This is not meant to challenge these players to try and be Myles Turner or Mitchell Robinson, who see balls get tossed at the basket and pretend they’re volleyballs, vessels that need to be spiked back to the earth with aplomb. If anything, they’re smart players who are aware of both their limitations protecting the rim and the fact that, depending on how the officials are feeling in the moment, they run the risk of getting called for a foul, even if they do exactly what they’re supposed to do and go straight up in the air and try to contest shots. And in the case of Baynes, it leads to stuff like this.

The rules of basketball disincentivize playing defense and reward turning your body into a crash test dummy. The problem goes beyond any one player or any one incident, even if Curry’s hand breaking is a high-profile example of the dangers at play. Because of the rules of basketball, a giant stood in front of someone much smaller than him, opted to get bowled over upon contact, and caused that smaller player to get hurt when they both tumbled to the ground.

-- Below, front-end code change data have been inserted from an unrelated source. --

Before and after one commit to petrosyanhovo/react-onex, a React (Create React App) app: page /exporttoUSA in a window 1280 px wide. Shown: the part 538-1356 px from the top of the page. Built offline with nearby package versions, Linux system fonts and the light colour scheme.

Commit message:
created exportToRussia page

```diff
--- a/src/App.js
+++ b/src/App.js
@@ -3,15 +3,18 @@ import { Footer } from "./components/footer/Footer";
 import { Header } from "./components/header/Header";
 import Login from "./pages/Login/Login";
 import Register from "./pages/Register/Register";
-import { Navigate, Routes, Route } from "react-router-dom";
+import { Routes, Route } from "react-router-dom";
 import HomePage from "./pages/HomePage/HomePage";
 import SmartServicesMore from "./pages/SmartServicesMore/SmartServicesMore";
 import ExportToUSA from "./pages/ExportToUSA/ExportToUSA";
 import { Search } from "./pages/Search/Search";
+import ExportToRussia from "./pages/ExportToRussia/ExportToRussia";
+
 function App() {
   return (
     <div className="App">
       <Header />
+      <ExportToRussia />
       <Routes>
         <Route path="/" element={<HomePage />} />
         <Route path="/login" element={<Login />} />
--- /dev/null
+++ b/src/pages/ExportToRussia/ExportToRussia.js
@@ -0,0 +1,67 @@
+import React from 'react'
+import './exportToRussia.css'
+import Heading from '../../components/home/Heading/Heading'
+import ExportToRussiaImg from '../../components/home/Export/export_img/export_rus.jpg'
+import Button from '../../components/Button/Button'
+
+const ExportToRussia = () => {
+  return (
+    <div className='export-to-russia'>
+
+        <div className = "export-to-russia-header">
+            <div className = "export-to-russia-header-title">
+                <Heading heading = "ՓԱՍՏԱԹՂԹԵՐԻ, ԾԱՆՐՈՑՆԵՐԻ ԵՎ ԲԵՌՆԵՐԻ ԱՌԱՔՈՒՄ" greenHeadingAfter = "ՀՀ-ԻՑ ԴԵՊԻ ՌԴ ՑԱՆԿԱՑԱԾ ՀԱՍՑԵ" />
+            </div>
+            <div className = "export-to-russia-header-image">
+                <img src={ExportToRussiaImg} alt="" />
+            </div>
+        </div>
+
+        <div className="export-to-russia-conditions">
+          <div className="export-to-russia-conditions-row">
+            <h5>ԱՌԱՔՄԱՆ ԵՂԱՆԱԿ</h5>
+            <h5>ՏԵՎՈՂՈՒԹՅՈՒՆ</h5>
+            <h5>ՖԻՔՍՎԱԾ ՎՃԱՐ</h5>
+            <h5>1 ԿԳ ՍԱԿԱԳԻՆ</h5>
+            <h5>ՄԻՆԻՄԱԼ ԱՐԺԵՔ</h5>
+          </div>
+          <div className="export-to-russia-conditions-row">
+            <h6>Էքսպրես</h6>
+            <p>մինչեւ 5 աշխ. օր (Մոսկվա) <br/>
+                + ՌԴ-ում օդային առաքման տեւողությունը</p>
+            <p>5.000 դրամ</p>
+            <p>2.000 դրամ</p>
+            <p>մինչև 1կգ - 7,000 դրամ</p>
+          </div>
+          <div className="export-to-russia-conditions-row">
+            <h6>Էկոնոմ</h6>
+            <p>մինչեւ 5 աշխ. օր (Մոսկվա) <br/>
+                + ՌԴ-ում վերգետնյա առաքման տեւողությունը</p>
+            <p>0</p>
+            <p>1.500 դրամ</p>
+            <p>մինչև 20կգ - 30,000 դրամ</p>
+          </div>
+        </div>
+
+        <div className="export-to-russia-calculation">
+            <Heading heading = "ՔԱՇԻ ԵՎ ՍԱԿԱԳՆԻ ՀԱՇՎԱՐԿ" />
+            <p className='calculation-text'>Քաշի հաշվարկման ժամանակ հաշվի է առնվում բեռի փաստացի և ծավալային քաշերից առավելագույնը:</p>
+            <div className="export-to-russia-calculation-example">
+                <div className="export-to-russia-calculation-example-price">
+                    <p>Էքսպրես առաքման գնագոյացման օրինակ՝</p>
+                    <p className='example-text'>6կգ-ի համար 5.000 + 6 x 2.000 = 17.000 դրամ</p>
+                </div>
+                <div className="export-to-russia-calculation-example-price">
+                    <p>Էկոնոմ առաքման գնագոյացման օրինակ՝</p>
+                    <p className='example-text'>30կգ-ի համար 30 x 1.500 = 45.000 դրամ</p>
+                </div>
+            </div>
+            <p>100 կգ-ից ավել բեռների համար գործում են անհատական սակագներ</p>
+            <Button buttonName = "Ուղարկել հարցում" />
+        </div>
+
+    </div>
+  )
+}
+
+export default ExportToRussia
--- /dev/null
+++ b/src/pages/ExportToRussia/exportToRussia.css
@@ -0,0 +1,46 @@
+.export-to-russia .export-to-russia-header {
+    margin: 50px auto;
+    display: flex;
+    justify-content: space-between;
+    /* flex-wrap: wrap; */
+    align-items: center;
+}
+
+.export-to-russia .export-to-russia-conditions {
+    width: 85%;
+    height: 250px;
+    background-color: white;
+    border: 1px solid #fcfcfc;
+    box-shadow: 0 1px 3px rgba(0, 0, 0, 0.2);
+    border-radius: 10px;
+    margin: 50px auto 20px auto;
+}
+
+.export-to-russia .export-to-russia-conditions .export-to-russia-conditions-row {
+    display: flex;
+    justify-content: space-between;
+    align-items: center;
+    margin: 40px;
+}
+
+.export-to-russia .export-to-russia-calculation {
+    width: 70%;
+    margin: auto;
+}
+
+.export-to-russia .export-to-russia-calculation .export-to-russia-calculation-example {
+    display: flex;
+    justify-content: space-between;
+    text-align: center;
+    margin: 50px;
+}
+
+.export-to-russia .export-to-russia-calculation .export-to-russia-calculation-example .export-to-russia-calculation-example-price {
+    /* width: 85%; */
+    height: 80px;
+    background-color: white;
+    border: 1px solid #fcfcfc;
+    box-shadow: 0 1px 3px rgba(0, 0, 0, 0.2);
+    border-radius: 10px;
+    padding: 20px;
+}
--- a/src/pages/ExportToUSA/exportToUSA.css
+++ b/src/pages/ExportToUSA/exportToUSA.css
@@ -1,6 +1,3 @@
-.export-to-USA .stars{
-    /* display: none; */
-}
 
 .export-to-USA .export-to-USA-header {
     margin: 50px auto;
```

He did what the rules determined was the smart thing to do. Any rational person would process that and go “this means the rules should change.”

The NBA has to do something about drawing charges. There’s an aesthetic argument to be made, as camping out and trying to draw a charge when a guard blows by their defender instead of trying to play defense — especially when it comes via sliding under someone who is in the process of gathering or, even worse, going up for a dunk or a layup — is not something that should be rewarded. Beyond that, the necessity of falling to the ground to draw that offensive foul makes for an unnecessary danger, particularly when they’re near the basket.

Players falling to the ground so easily in an attempt to draw fouls aren’t just a danger because of the act of falling, but when they fall under the basket they are a hazard to players that need to land in that area after jumping in the air around the rim to either score, block a shot, or get a rebound. The league should at least consider ways to reduce the number of attempts made to take charges around the rim. Whether by expanding the restricted area or altering language of the charge rule, players purposefully falling to the ground makes the game worse and more dangerous.

The difficulty in this is that, in a game that constantly makes rule changes to benefit the offense, charges are the last bastion of hope for the defense in some cases. Changing charge rules would likely require other adjustments, namely allowing more contact from defenders and asking referees to be more attuned to watching for when the offensive player is the one creating that contact and either letting it go (or calling offensive fouls). None of it is perfect but it’s something that needs to be explored, because the charge isn’t just a frustrating element to the game, it’s a dangerous one.